Apartheid rings home with South Africa, but not all are aware that Namibia at the time was part of South Africa; thus, the apartheid system included present-day Namibia. A little over 2,000 years ago, the San, also known as the Bushmen, were hunters and gatherers who lived throughout the area, while the Khoekhoen, also known as the Hottentots in early European nomenclature, were pastoralists who had primarily congregated along the coast. Around this period, Bantu-speaking agropastoralists started travelling from the eastern lowlands to the highlands in southern Africa. Complex political and material cultures have been documented at several archaeological sites.

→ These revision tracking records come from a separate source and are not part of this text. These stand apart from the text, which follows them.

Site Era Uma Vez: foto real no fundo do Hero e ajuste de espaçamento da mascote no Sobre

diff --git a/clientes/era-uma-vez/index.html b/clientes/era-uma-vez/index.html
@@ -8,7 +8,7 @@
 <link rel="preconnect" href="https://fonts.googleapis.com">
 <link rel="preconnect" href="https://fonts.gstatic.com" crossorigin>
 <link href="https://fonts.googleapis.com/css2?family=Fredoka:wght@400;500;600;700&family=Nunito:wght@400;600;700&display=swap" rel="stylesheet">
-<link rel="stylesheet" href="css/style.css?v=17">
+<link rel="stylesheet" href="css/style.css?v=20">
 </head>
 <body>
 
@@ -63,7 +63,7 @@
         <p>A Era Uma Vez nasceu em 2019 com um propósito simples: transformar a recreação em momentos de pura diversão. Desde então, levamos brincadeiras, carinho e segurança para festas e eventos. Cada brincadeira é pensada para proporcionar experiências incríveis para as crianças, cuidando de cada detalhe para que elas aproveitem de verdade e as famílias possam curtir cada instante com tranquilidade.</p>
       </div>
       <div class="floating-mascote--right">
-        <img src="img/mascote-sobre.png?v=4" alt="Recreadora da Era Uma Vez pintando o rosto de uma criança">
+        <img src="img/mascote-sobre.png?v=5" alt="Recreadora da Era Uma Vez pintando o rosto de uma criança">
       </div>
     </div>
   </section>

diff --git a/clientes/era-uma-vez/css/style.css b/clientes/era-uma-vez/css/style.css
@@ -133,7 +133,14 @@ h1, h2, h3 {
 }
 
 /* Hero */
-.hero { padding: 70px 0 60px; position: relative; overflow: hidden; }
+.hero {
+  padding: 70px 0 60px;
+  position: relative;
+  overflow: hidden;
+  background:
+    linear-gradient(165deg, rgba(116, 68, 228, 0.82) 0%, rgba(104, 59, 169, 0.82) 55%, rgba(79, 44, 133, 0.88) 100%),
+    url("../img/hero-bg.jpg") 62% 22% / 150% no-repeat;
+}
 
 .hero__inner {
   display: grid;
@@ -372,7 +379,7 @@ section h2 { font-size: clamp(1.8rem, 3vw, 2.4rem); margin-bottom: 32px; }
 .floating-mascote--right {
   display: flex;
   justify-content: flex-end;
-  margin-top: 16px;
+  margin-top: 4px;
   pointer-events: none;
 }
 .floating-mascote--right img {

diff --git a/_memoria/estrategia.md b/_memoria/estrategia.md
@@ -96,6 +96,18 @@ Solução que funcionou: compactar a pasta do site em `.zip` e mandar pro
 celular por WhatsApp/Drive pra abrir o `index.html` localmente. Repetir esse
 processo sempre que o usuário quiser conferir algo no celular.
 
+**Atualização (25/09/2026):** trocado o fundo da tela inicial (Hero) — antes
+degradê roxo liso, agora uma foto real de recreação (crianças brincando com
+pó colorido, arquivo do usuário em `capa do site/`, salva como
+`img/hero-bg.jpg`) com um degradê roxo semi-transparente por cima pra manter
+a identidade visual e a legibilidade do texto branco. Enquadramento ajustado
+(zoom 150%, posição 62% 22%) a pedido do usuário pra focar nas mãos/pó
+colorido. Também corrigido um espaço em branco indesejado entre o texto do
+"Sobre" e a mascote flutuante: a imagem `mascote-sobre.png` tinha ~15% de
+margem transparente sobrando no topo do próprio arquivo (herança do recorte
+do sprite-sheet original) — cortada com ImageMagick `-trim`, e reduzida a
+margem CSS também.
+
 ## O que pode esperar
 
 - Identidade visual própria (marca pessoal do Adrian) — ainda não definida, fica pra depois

In 1652, the Dutch East India Company settled in Table Bay, making it the first European settlement. The mineral revolution reinstated white occupation and subsequent settlement. This further re-established their foothold on South African soil. The grasp on these minerals and other resources, as well as significant control by the white minority, made the black majority live in denial, or rather create a wide margin in the wealth distribution chain among South Africans. Now, the question is why Namibia and South Africa, two countries that used to be one country, are the centres of inequality in the world. This is where the European factor applies in both countries.
Europeans invaded and seized the geographical area now called South Africa and Namibia and imposed an apartheid system of government on the indigenous people. After apartheid was unsustainable following pressure from the world, they discontinued apartheid but retained all the lands and wealth chains of both countries. European Namibians and South Africans, descendants of Europeans (Afrikaans and Boers), make up barely 10% of both countries but control 70% of the wealth, thus widening the wealth distribution gap. Though apartheid has since ended, the retention of the centres of wealth, expertise, and capital never left the white minority. Consequentially, the wealth disparity in both countries widened as a result.
However dignifying, Nelson Mandela’s forgiveness and reconciliation project lacked merit in the face of economic reality. As the old saying goes, “If wishes were horses, beggars would ride.” It takes more than just being good to run a country. Forgiveness is a weak approach to a problem involving the masses. Retribution in the face of injustice should be a requisite or inescapable, without which injustice may never prevail.
By Chidimma NWAFOR